From Dennis Lindley:
If your assumption, that controlling X at x is equivalent to removing the function for X and putting X=x elsewhere, is applicable, then it makes sense because, from my last paragraph, we need past information to select the correct function. What I do not understand at the moment is the relevance of this to decision trees. At a decision node, one conditions on the quantities known at the time of the decision. At a random node, one includes all relevant uncertain quantities under known conditions. Nothing more than the joint distributions (and utility considerations) are needed. For example, in the medical case, the confounding factor may either be known or not at the time the decision about treatment is made, and this determines the structure of the tree. Where causation may enter is when the data are used to assess the probabilities needed in the tree, and it is here that Novick and I used exchangeability. The Bayesian paradigm makes a sharp distinction between probability as belief and probability as frequency, calling the latter, chance.

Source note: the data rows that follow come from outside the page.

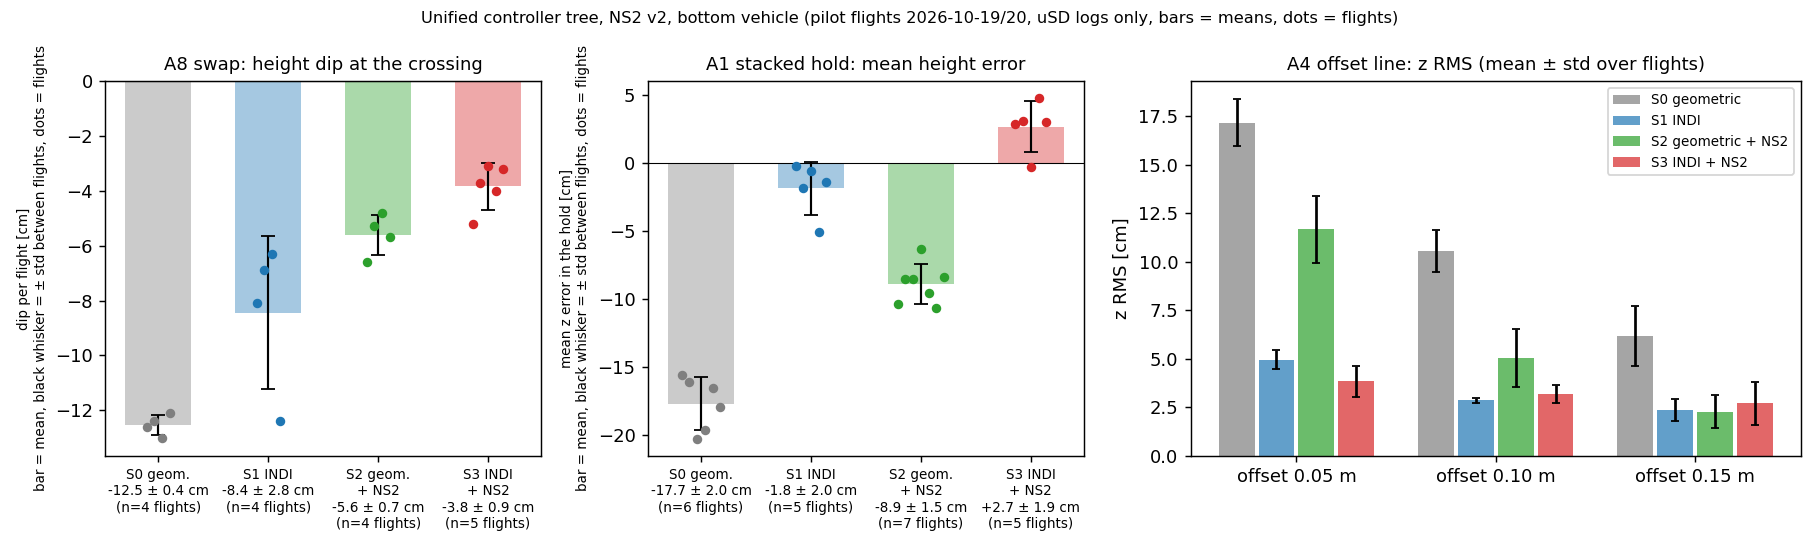
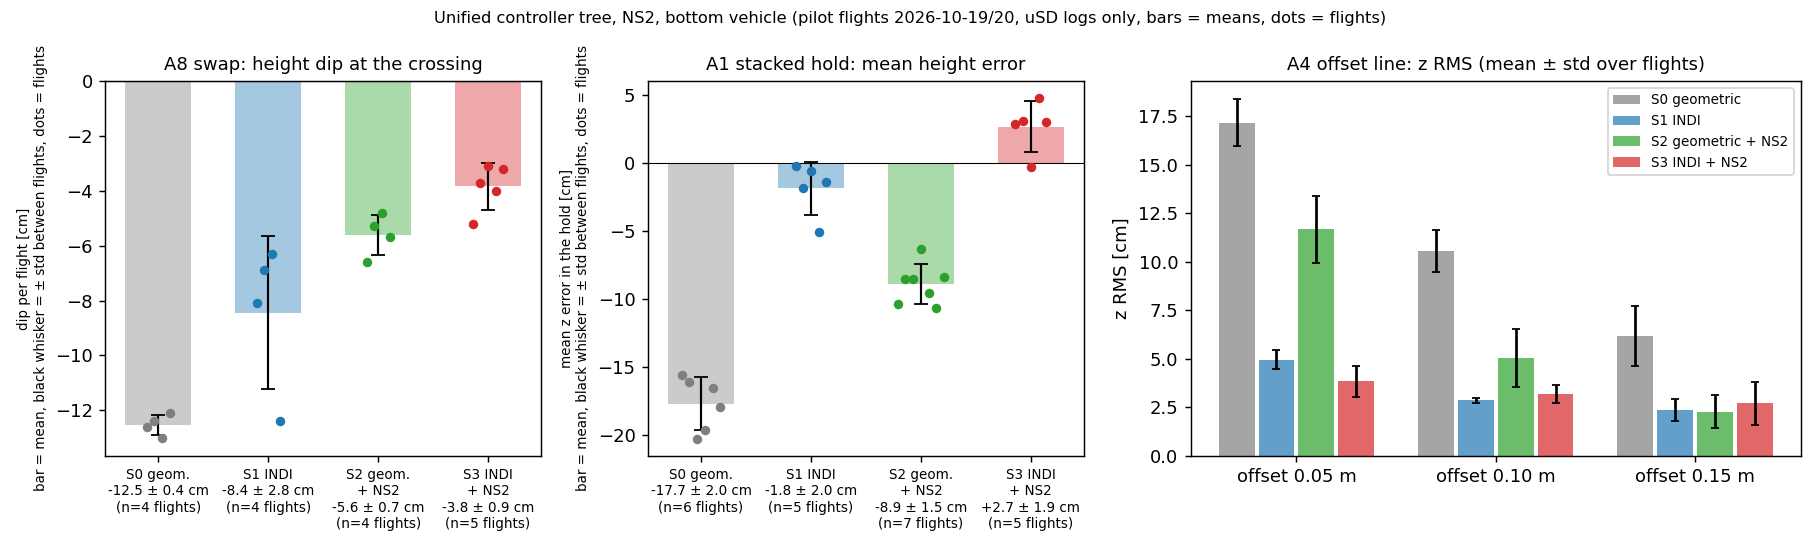
Meeting doc: NS2 without v2 label, gate explained (our implementation, values ours)

Changed region(s): [[0.2154, 0.0, 0.7692, 0.0623]]

diff --git a/experiments/analysis/build_meeting_results.py b/experiments/analysis/build_meeting_results.py
@@ -25,16 +25,16 @@ Deadline: 26 Feb 2027 (~18 weeks left)
 - **A8 crossing dip:** {f(a8['S0']['mean'])} → {f(a8['S1']['mean'])} → {f(a8['S2']['mean'])} → {f(a8['S3']['mean'])} cm for S0 → S1 → S2 → S3.
 - **A1 hold, mean z error:** {f(a1['S0']['mean'])}, {f(a1['S1']['mean'])}, {f(a1['S2']['mean'])}, {f(a1['S3']['mean'], True)} cm.
 - **A4 (new):** the geometric controllers depend strongly on how far the drones are offset sideways, INDI hardly at all; NS2 cuts the geometric error by a third to two thirds.
-- **NS2 v2:** retrained on 73 flights (about 19 min inside the gate), runs in C at 526 µs per evaluation.
+- **NS2:** the neural network, retrained on 73 flights (about 19 min inside the gate, see section 5), runs in C at 526 µs per evaluation.
 - **INDI is battery-sensitive:** the S1 flights on low batteries (3.4 V loaded) were clearly worse.
-- **Data:** {a8n + a1n + a4n} pilot flights in the tables (A8 {a8n}, A1 {a1n}, A4 {a4n}), each with complete uSD logs of both drones; strategy and NS2 version of every flight checked from the logs. A bug found on the way (uSD card full at 100 files made the drones reset at landing) is fixed.
+- **Data:** {a8n + a1n + a4n} pilot flights in the tables (A8 {a8n}, A1 {a1n}, A4 {a4n}), each with complete uSD logs of both drones; strategy of every flight checked from the logs. A bug found on the way (uSD card full at 100 files made the drones reset at landing) is fixed.
 
 Notation: `z` = measured height, `z_cmd` = commanded height, `e_z = z − z_cmd` (positive = too high). A8 = two drones swap sides (4 crossings), A1 = stacked hold (15 s), A4 = bottom drone shuttles along a line beside the stack (offset 0.05 / 0.10 / 0.15 m). Bottom vehicle, dz 0.5 m, 0.5 m/s, uSD logs only, n = flights.
 
 ---
 
 ## 1. The four strategies at a glance
-| | INDI | NS2 v2 | A8 crossing dip | A1 mean z error | A4 z RMS, offset 0.05 m |
+| | INDI | NS2 | A8 crossing dip | A1 mean z error | A4 z RMS, offset 0.05 m |
 |---|---|---|---|---|---|
 | S0 geometric | off | off | {f(a8['S0']['mean'])} cm (n={a8['S0']['n']}) | {f(a1['S0']['mean'])} cm (n={a1['S0']['n']}) | {c('S0','0.05')} |
 | S1 INDI | on | off | {f(a8['S1']['mean'])} cm (n={a8['S1']['n']}) | {f(a1['S1']['mean'])} cm (n={a1['S1']['n']}) | {c('S1','0.05')} |
@@ -93,17 +93,18 @@ old_fbl = []
 _ = [l for l in tail.split("\n") if l.startswith("- **FBL controller follow-up questions/missing parts:**")]
 if old_fbl:
     tail = tail.replace(old_fbl[0], "- **FBL controller (part of the study):** desk part of the port done (own fit, simulation, C code tested against the authors' code, firmware branch built, not flown yet); waiting for the authors' training script and flight gains")
-tail = """## 5. NS2 v2: what was flown
-- All flights together (73), geometric controller, labels from the deck RPM. Gate: upper drone above and within 0.2 m in x and y, where the network acts.
+tail = """## 5. NS2: training data
+- All 73 flights together, flown with the geometric controller, labels from the deck RPM.
+- **The gate (our own implementation, `ns2_residual.c` in our firmware):** the network only acts, and only trains on data, when a neighbour is above and close: |dx| < 0.2 m, |dy| < 0.2 m, |relative vx| < 1.5 m/s. Outside, its output is zero. Why: the downwash only matters when the other drone is right above; the reference (Neural-Swarm) also filters by a horizontal distance, the values here are ours. Crazyswarm2 / the simulator have no such gate.
 
 """ + (REPO / "experiments/results/ns2_v2_data_summary.md").read_text().strip().replace("## 5. NS2 v2: what was flown\n", "") + """
 
-![NS2 v2 data: gate time per scenario (left), coverage of vertical gap and horizontal offset (right)](assets/2026-10-19/ns2_v2_data.png)
+![NS2 training data: gate time per scenario (left), coverage of vertical gap and horizontal offset (right)](assets/2026-10-19/ns2_v2_data.png)
 
 - **Left:** seconds inside the gate per scenario. R1, A9, A2, A1 give most of it.
 - **Right:** seconds of data per cell, horizontal offset (x) against vertical gap (y). Dashed lines = study gaps 0.25 / 0.5 / 0.75 m; red dotted = gate edge (±20 cm in x and y, corners reach 28 cm).
 - Vertical gap in the gate: median 0.62 m; horizontal offset: median 0.09 m.
-- Leave-one-flight-out: 69 of 73 flights pass; new flights fit better than v1 on 47 of 47.
+- Leave-one-flight-out: 69 of 73 flights pass.
 
 ---
 

diff --git a/experiments/analysis/unified_overview.py b/experiments/analysis/unified_overview.py
@@ -54,4 +54,4 @@ for j, s in enumerate(ORDER):
         if d["n"]: xs.append(oi + (j - 1.5) * w); ys.append(d["mean"]); es.append(d["std"])
     ax[2].bar(xs, ys, width=w * .9, color=COL[s], alpha=.7, yerr=es, capsize=2, label=LAB[s])
 ax[2].set_xticks(range(3)); ax[2].set_xticklabels(["offset 0.05 m", "offset 0.10 m", "offset 0.15 m"]); ax[2].set_ylabel("z RMS [cm]"); ax[2].set_title("A4 offset line: z RMS (mean ± std over flights)", fontsize=10); ax[2].legend(fontsize=7.5)
-fig.suptitle("Unified controller tree, NS2 v2, bottom vehicle (pilot flights 2026-10-19/20, uSD logs only, bars = means, dots = flights)", fontsize=9); fig.tight_layout(); fig.savefig(REPO / "docs/meetings/assets/2026-10-19/overview.png", dpi=130)
+fig.suptitle("Unified controller tree, NS2, bottom vehicle (pilot flights 2026-10-19/20, uSD logs only, bars = means, dots = flights)", fontsize=9); fig.tight_layout(); fig.savefig(REPO / "docs/meetings/assets/2026-10-19/overview.png", dpi=130)

diff --git a/docs/meetings/2026-10-22.md b/docs/meetings/2026-10-22.md
@@ -8,16 +8,16 @@ Deadline: 26 Feb 2027 (~18 weeks left)
 - **A8 crossing dip:** −12.5 → −8.4 → −5.6 → −3.8 cm for S0 → S1 → S2 → S3.
 - **A1 hold, mean z error:** −17.7, −1.8, −8.9, +2.7 cm.
 - **A4 (new):** the geometric controllers depend strongly on how far the drones are offset sideways, INDI hardly at all; NS2 cuts the geometric error by a third to two thirds.
-- **NS2 v2:** retrained on 73 flights (about 19 min inside the gate), runs in C at 526 µs per evaluation.
+- **NS2:** the neural network, retrained on 73 flights (about 19 min inside the gate, see section 5), runs in C at 526 µs per evaluation.
 - **INDI is battery-sensitive:** the S1 flights on low batteries (3.4 V loaded) were clearly worse.
-- **Data:** 76 pilot flights in the tables (A8 17, A1 23, A4 36), each with complete uSD logs of both drones; strategy and NS2 version of every flight checked from the logs. A bug found on the way (uSD card full at 100 files made the drones reset at landing) is fixed.
+- **Data:** 76 pilot flights in the tables (A8 17, A1 23, A4 36), each with complete uSD logs of both drones; strategy of every flight checked from the logs. A bug found on the way (uSD card full at 100 files made the drones reset at landing) is fixed.
 
 Notation: `z` = measured height, `z_cmd` = commanded height, `e_z = z − z_cmd` (positive = too high). A8 = two drones swap sides (4 crossings), A1 = stacked hold (15 s), A4 = bottom drone shuttles along a line beside the stack (offset 0.05 / 0.10 / 0.15 m). Bottom vehicle, dz 0.5 m, 0.5 m/s, uSD logs only, n = flights.
 
 ---
 
 ## 1. The four strategies at a glance
-| | INDI | NS2 v2 | A8 crossing dip | A1 mean z error | A4 z RMS, offset 0.05 m |
+| | INDI | NS2 | A8 crossing dip | A1 mean z error | A4 z RMS, offset 0.05 m |
 |---|---|---|---|---|---|
 | S0 geometric | off | off | −12.5 cm (n=4) | −17.7 cm (n=6) | 17.2 cm (n=3) |
 | S1 INDI | on | off | −8.4 cm (n=4) | −1.8 cm (n=5) | 5.0 cm (n=3) |
@@ -73,8 +73,9 @@ z RMS in cm, mean ± std over flights (n):
 - INDI keeps the error at 3–5 cm at every offset; at 0.15 m all strategies except S0 are at 2–3 cm.
 - Offset 0.0 was dropped (it repeats A1 and A8).
 
-## 5. NS2 v2: what was flown
-- All flights together (73), geometric controller, labels from the deck RPM. Gate: upper drone above and within 0.2 m in x and y, where the network acts.
+## 5. NS2: training data
+- All 73 flights together, flown with the geometric controller, labels from the deck RPM.
+- **The gate (our own implementation, `ns2_residual.c` in our firmware):** the network only acts, and only trains on data, when a neighbour is above and close: |dx| < 0.2 m, |dy| < 0.2 m, |relative vx| < 1.5 m/s. Outside, its output is zero. Why: the downwash only matters when the other drone is right above; the reference (Neural-Swarm) also filters by a horizontal distance, the values here are ours. Crazyswarm2 / the simulator have no such gate.
 
 | Scenario | What it is | Settings covered | Flights | Flight time | Time in the NS2 gate |
 |---|---|---|---|---|---|
@@ -90,12 +91,12 @@ z RMS in cm, mean ± std over flights (n):
 | A7 | upper drone descends through the lower one | gap 1.1 → 0.1 m | 3 | 0.6 min | 38 s |
 | **all** | | | **73** | **44.2 min** | **1162 s** |
 
-![NS2 v2 data: gate time per scenario (left), coverage of vertical gap and horizontal offset (right)](assets/2026-10-19/ns2_v2_data.png)
+![NS2 training data: gate time per scenario (left), coverage of vertical gap and horizontal offset (right)](assets/2026-10-19/ns2_v2_data.png)
 
 - **Left:** seconds inside the gate per scenario. R1, A9, A2, A1 give most of it.
 - **Right:** seconds of data per cell, horizontal offset (x) against vertical gap (y). Dashed lines = study gaps 0.25 / 0.5 / 0.75 m; red dotted = gate edge (±20 cm in x and y, corners reach 28 cm).
 - Vertical gap in the gate: median 0.62 m; horizontal offset: median 0.09 m.
-- Leave-one-flight-out: 69 of 73 flights pass; new flights fit better than v1 on 47 of 47.
+- Leave-one-flight-out: 69 of 73 flights pass.
 
 ---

If I understand causation, it would be reasonable that our concept could conveniently be replaced by yours in this context.